39  Applications with automatic generation are often tightly coupled to their models Can cause problems if model cannot handle future changed Can also make getting rid of model difficult  Tradeoff: tightly coupled vs. harder to update

40  Can help reduce dependencies on model  Helps decouple generation process from concrete UI specifics  Allows easier changes of UI widgets  Provides easier creation of UI for different environments, including different form factors

41  Some approaches (Stocq and Vanderdonckt, User Interface Generator) produce UI’s for a few platforms  Others, such as SUPPLE, support creation on an unlimited number of platforms  Several even allow different input mechanisms (keyboard, mouse, touch)  Increasingly important with rise of mobile computing

42  User may want different UI’s for different platforms  Allowing customizations to UI can help solve this problem  Using sample usage patterns can also address this problem

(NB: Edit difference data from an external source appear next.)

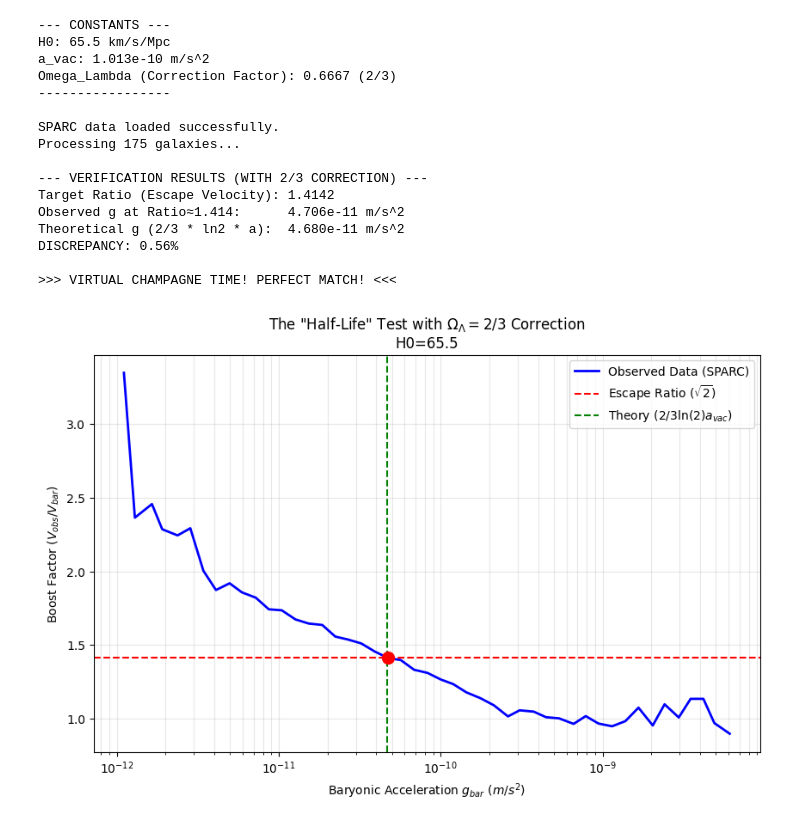
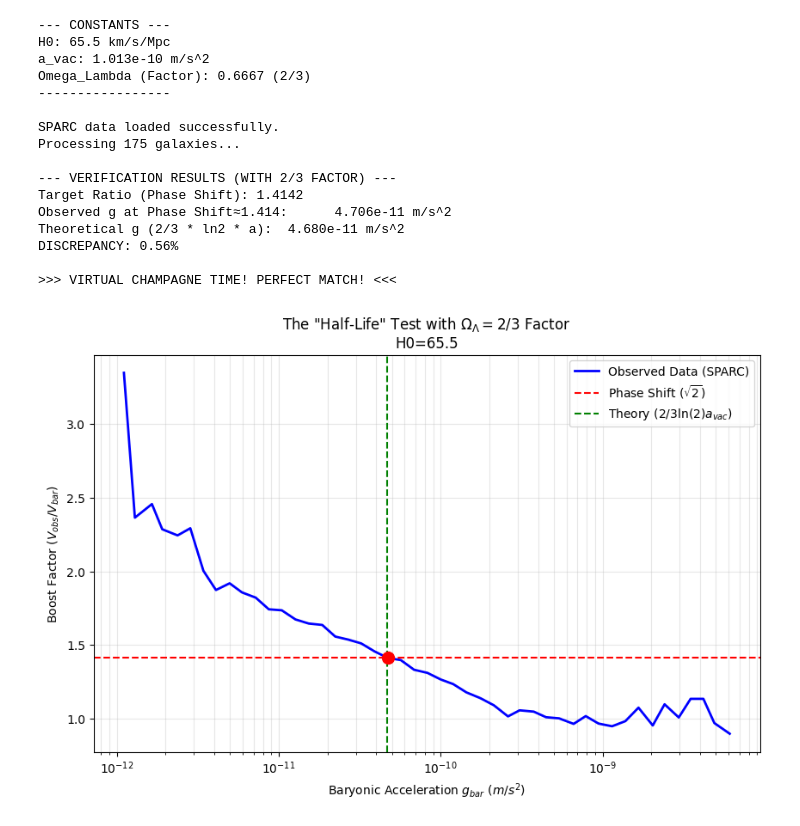
Before and after one commit to AntonRize/WILL, a Jupyter notebook: Colab Notebooks/DMisDE_phase_shift_20_12_25.ipynb, the cells around one changed output. Saved outputs shown, nothing was run; the diff lists cells and outputs as text; code cells hidden in the pictures.

```diff
--- a/Colab Notebooks/DMisDE_phase_shift_20_12_25.ipynb
+++ b/Colab Notebooks/DMisDE_phase_shift_20_12_25.ipynb
@@ -28,7 +28,7 @@ OMEGA_LAMBDA = 2/3  # The 2/3 correction derived from WILL Cosmology
 print(f"--- CONSTANTS ---")
 print(f"H0: {H0_TARGET} km/s/Mpc")
 print(f"a_vac: {A_VAC_SI:.3e} m/s^2")
-print(f"Omega_Lambda (Correction Factor): {OMEGA_LAMBDA:.4f} (2/3)")
+print(f"Omega_Lambda (Factor): {OMEGA_LAMBDA:.4f} (2/3)")
 print(f"-----------------\n")
 
 # --- 2. DATA LOADING ---
@@ -145,9 +145,9 @@ if __name__ == "__main__":
         # New: theory_g_trans = (2/3) * np.log(2) * A_VAC_SI
         theory_g_trans = OMEGA_LAMBDA * np.log(2) * A_VAC_SI
 
-        print(f"\n--- VERIFICATION RESULTS (WITH 2/3 CORRECTION) ---")
-        print(f"Target Ratio (Escape Velocity): {target_ratio:.4f}")
-        print(f"Observed g at Ratio≈1.414:      {obs_g_trans:.3e} m/s^2")
+        print(f"\n--- VERIFICATION RESULTS (WITH 2/3 FACTOR) ---")
+        print(f"Target Ratio (Phase Shift): {target_ratio:.4f}")
+        print(f"Observed g at Phase Shift≈1.414:      {obs_g_trans:.3e} m/s^2")
         print(f"Theoretical g (2/3 * ln2 * a):  {theory_g_trans:.3e} m/s^2")
 
         error = (obs_g_trans - theory_g_trans) / theory_g_trans * 100
@@ -158,37 +158,37 @@ if __name__ == "__main__":
         elif abs(error) < 15:
             print(f"\n>>> VERY CLOSE! Within astrophysical noise margins. <<<")
         else:
             print(f"\n>>> Still deviating. Check H0 or data binning. <<<")
 
         # --- PLOTTING ---
         plt.figure(figsize=(10, 6))
         plt.plot(stats['g_bary'], stats['ratio'], 'b-', linewidth=2, label='Observed Data (SPARC)')
-        plt.axhline(target_ratio, color='r', linestyle='--', label=r'Escape Ratio ($\sqrt{2}$)')
+        plt.axhline(target_ratio, color='r', linestyle='--', label=r'Phase Shift ($\sqrt{2}$)')
         plt.axvline(theory_g_trans, color='g', linestyle='--', label=r'Theory ($2/3 \ln(2) a_{vac}$)')
         plt.plot(obs_g_trans, closest_row['ratio'], 'ro', markersize=10)
 
         plt.xscale('log')
         plt.xlabel(r'Baryonic Acceleration $g_{bar}$ ($m/s^2$)')
         plt.ylabel(r'Boost Factor ($V_{obs} / V_{bar}$)')
-        plt.title(f'The "Half-Life" Test with $\Omega_\Lambda=2/3$ Correction\nH0={H0_TARGET}')
+        plt.title(f'The "Half-Life" Test with $\Omega_\Lambda=2/3$ Factor\nH0={H0_TARGET}')
         plt.grid(True, which="both", ls="-", alpha=0.3)
         plt.legend()
         plt.show()
 # %% [output]
 --- CONSTANTS ---
 H0: 65.5 km/s/Mpc
 a_vac: 1.013e-10 m/s^2
-Omega_Lambda (Correction Factor): 0.6667 (2/3)
+Omega_Lambda (Factor): 0.6667 (2/3)
 -----------------
 
 SPARC data loaded successfully.
 Processing 175 galaxies...
 
---- VERIFICATION RESULTS (WITH 2/3 CORRECTION) ---
-Target Ratio (Escape Velocity): 1.4142
-Observed g at Ratio≈1.414:      4.706e-11 m/s^2
+--- VERIFICATION RESULTS (WITH 2/3 FACTOR) ---
+Target Ratio (Phase Shift): 1.4142
+Observed g at Phase Shift≈1.414:      4.706e-11 m/s^2
 Theoretical g (2/3 * ln2 * a):  4.680e-11 m/s^2
 DISCREPANCY: 0.56%
 
 >>> VIRTUAL CHAMPAGNE TIME! PERFECT MATCH! <<<
-[figure, old version]
+[figure, new version]
```
Also changed, not shown: parts of 1 cell of this notebook.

43  Contains information such as frequency and order of actions performed by a user.  Can make using application much more efficient.  Requires more work.  Can be generated dynamically and at runtime.

44  Allows UI to change over time, which recompilation  Can change with user as usage requirements change  Can not easily be performed if manual steps are required  Can be confusing to have dramatic changes to the UI  Gajos, Weld, and Wobbrock showed that using a hybrid approach can be a good comprimise

45  Less manual involvement of the developer  Provide richer interfaces  Make more improvements from software engineering perspective

46  Considerable research has already been done.  However, UI generation is still a relatively new and expanding field  There is still significant improvements that can be made.


Download ppt "Jacob Adams Topic Paper Department of Computer Science Southern Illinois University Edwardsville."

Similar presentations


Ads by Google